### What you should do
If a line below contains "ipynb", add it to your tally, then answer with the tally alone.

━━━━━ Data excerpts

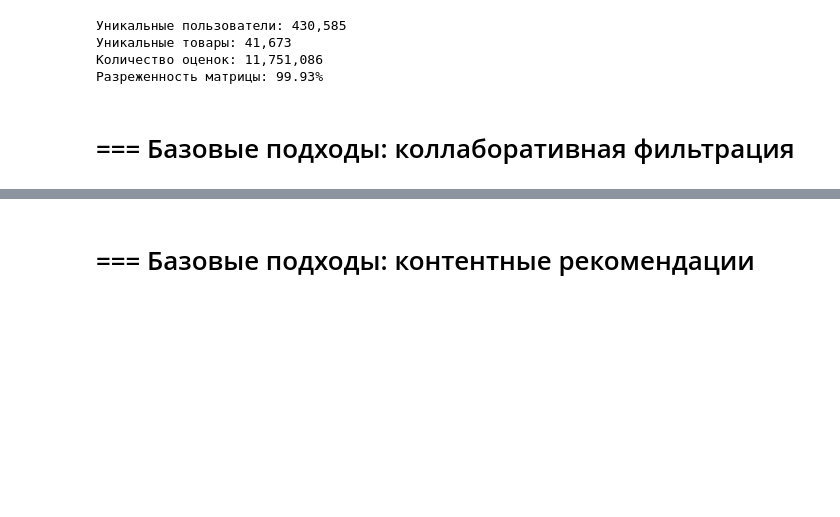
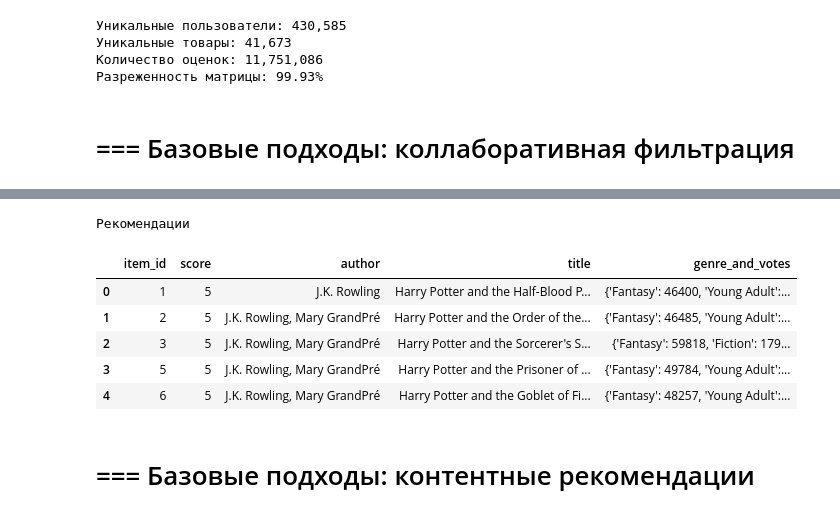
Before and after one commit to ozerge/mle-recsys-start, a Jupyter notebook: main_offline.ipynb, the cells around one changed output, grey strips where cells are left out. Drawn from its saved outputs; the diff is of its cells as text; code cells hidden in the pictures; blank space fills up the shorter version.

```diff
--- a/main_offline.ipynb
+++ b/main_offline.ipynb
@@ -310,3 +310,20 @@ print(
 Разреженность матрицы: 99.93%
 # %% [markdown]
 # === Базовые подходы: коллаборативная фильтрация
+# %%
+# Воспользуемся готовой реализацией SVD-алгоритма из библиотеки surprise. В качестве разбиения данных на train и test возьмём разбиение из предыдущего урока: events_train, events_test.
+
+from surprise import Dataset, Reader
+from surprise import SVD
+
+# используем Reader из библиотеки surprise для преобразования событий (events)
+# в формат, необходимый surprise
+reader = Reader(rating_scale=(1, 5))
+surprise_train_set = Dataset.load_from_df(events_train[['user_id', 'item_id', 'rating']], reader)
+surprise_train_set = surprise_train_set.build_full_trainset()
+
+# инициализируем модель
+svd_model = SVD(n_factors=100, random_state=0)
+
+# обучаем модель
+svd_model.fit(surprise_train_set)
@@ -313,3 +635,16 @@ print(
+# %%
+print("Рекомендации")
+user_recommendations = get_recommendations_svd(user_id, items, events_train, svd_model)
+user_recommendations = user_recommendations.merge(items[["item_id", "author", "title", "genre_and_votes"]], on="item_id")
+display(user_recommendations)
+# %% [output]
+Рекомендации
+|  | item_id | score | author | title | genre_and_votes |
+| 0 | 1 | 5 | J.K. Rowling | Harry Potter and the Half-Blood P... | {'Fantasy': 46400, 'Young Adult':... |
+| 1 | 2 | 5 | J.K. Rowling, Mary GrandPré | Harry Potter and the Order of the... | {'Fantasy': 46485, 'Young Adult':... |
+| 2 | 3 | 5 | J.K. Rowling, Mary GrandPré | Harry Potter and the Sorcerer's S... | {'Fantasy': 59818, 'Fiction': 179... |
+| 3 | 5 | 5 | J.K. Rowling, Mary GrandPré | Harry Potter and the Prisoner of ... | {'Fantasy': 49784, 'Young Adult':... |
+| 4 | 6 | 5 | J.K. Rowling, Mary GrandPré | Harry Potter and the Goblet of Fi... | {'Fantasy': 48257, 'Young Adult':... |
 # %% [markdown]
 # === Базовые подходы: контентные рекомендации
 # %% [markdown]
```
Also changed, not shown: parts of 21 cells of this notebook, 1 other file.
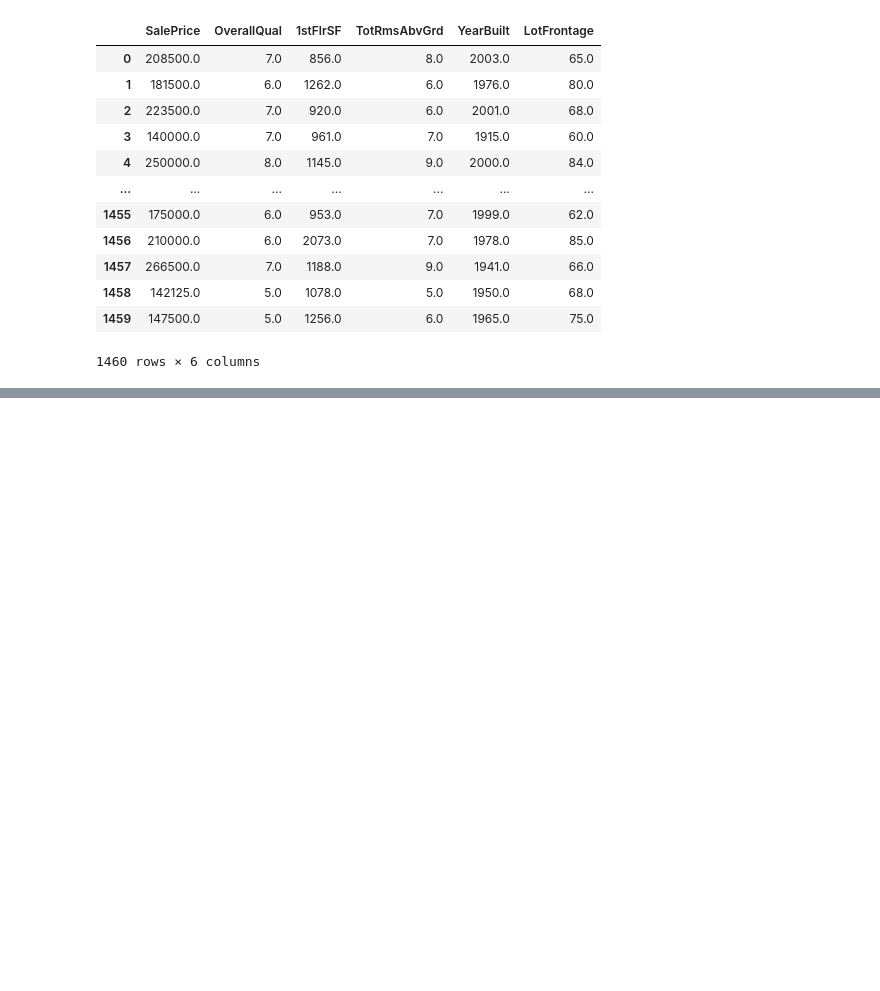
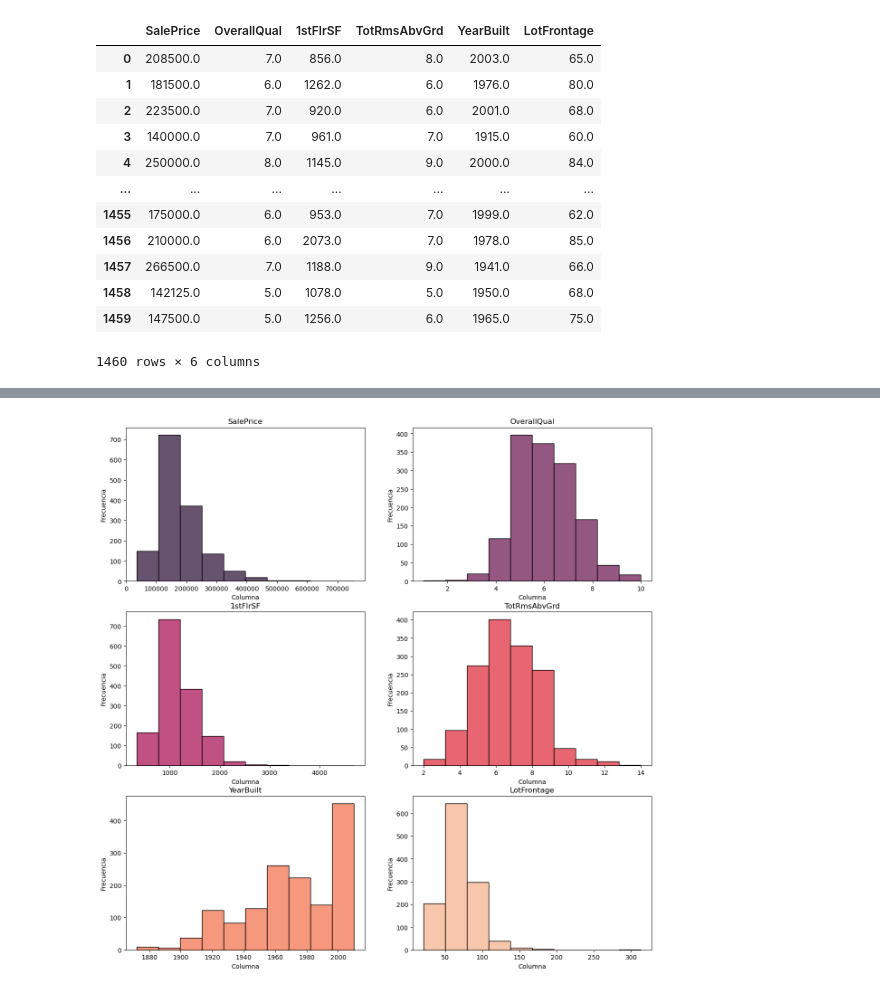
Before and after one commit to 1Dore/LinearRegModel, a Jupyter notebook: Proyecto.ipynb, the cells around one changed output, grey strips where cells are left out. Drawn from its saved outputs; the diff is of its cells as text; code cells hidden in the pictures; blank space fills up the shorter version.

```diff
--- a/Proyecto.ipynb
+++ b/Proyecto.ipynb
@@ -90,0 +308,21 @@ NameError: name 'train_test_split' is not defined
+# %%
+num_subplots_por_fila = 2
+num_filas = (len(keys) - 1) // num_subplots_por_fila + 1
+num_columnas = num_subplots_por_fila
+
+palette = sns.color_palette("rocket", num_filas * num_columnas)  # Ejemplo: paleta "tab10"
+sns.set_palette(palette)
+
+# Crear subplots
+fig, axs = plt.subplots(num_filas, num_columnas, figsize=(15, 5*num_filas))
+
+for i, key in enumerate(df.columns):
+    ax = axs[i // num_subplots_por_fila, i % num_subplots_por_fila]
+    sns.histplot(df[key], ax=ax, bins=10, color=palette[i], edgecolor='black')
+    ax.set_title(key)
+    ax.set_xlabel('Columna')
+    ax.set_ylabel('Frecuencia')
+
+plt.show()
+# %% [output]
+[figure, added]
```
Also changed, not shown: parts of 24 cells of this notebook.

━━━━━━━━━━

### Task result
6